One possibility is called Practical Democracy and is described at:
Practical Democracy is an electoral process through which the people actively participate in the conduct of, and impress their moral sense on, their government. It creates a unique merger of self-interest and the public interest and lets each of us share in the practice of politics to the full extent of our desire and ability.
The process lets the public discuss substantive matters - with a purpose. It gives participants time for deliberation and an opportunity to understand the rationale for the positions of others. Participants consider both common and conflicting interests, and, because the process is intrinsically bidirectional, it gives advocates of conflicting interests a continuing voice. At the same time, it encourages the absorption of diverse interests, reducing them to their essential element: their effect on the participants in the electoral process. There are no platforms, there is no ideology. The only question is, which participants are most attuned to the needs of the community and have the qualities required to advocate the common good.
The cost of conducting an election by this method is free to the participants, except for the value of their time, and minimal to the government. The length of time taken to complete an election compares favorably with the time required by campaign-based partisan systems.
Practical Democracy lets every member of the electorate affect the electoral process to the full extent of their desire and ability. That is the essence of a democratic political process.
Full Disclosure: I wrote Practical Democracy. However, the opinion that it is 'interesting' was confirmed by Jane Mansbridge who was good enough to say:
"Thank you for sending it to me. It's the most innovative democratic idea I have seen in decades."

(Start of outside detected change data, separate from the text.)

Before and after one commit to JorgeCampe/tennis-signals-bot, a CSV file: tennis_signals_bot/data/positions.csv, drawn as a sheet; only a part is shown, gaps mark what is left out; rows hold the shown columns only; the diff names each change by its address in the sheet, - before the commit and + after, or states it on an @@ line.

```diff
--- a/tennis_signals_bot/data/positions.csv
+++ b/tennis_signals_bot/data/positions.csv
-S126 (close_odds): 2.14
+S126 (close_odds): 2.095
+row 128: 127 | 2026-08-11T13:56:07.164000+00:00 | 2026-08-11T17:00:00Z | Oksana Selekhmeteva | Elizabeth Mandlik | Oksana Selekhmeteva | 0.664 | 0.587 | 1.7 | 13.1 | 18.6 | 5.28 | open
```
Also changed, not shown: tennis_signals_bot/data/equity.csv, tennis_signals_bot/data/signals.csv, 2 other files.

Dr. Mansbridge is author of Beyond Adversary Democracy and other works on democracy and is the Adams Professor of Political Leadership and Democratic Values at Harvard University.